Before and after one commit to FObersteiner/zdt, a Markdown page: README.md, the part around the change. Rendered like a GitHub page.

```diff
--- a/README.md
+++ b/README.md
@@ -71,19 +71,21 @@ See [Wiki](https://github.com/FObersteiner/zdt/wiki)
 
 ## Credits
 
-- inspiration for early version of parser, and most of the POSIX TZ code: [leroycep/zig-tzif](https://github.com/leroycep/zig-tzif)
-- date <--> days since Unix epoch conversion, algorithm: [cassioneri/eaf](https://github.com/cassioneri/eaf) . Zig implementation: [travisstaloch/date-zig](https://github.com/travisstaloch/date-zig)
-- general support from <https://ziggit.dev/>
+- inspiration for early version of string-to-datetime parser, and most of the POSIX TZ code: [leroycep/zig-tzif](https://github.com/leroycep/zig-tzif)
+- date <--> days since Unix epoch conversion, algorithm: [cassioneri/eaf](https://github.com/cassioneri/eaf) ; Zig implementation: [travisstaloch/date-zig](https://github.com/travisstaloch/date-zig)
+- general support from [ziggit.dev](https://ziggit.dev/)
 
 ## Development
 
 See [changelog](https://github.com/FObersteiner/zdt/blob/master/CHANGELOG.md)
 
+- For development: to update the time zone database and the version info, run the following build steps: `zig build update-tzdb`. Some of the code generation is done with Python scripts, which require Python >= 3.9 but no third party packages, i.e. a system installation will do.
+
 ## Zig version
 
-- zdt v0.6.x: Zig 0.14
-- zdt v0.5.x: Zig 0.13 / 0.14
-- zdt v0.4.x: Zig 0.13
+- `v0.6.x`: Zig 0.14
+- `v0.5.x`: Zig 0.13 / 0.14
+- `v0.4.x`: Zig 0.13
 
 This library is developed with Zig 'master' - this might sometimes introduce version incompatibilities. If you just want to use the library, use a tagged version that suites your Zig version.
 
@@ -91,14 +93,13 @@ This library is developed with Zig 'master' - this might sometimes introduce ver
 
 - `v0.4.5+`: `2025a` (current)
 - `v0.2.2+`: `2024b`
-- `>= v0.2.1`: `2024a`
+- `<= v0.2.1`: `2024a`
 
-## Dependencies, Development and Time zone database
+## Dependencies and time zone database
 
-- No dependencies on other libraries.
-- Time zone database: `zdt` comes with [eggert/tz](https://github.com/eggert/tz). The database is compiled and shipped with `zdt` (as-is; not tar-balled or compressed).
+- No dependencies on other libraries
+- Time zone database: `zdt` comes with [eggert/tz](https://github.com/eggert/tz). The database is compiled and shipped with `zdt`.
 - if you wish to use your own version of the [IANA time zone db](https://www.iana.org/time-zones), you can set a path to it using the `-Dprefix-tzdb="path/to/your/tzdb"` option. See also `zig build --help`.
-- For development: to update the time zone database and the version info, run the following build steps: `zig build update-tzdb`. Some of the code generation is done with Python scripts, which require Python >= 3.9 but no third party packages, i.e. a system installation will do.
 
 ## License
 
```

### Description of the task
Give nothing except how many lines of the records include "conversion".

### Response for this exercise
2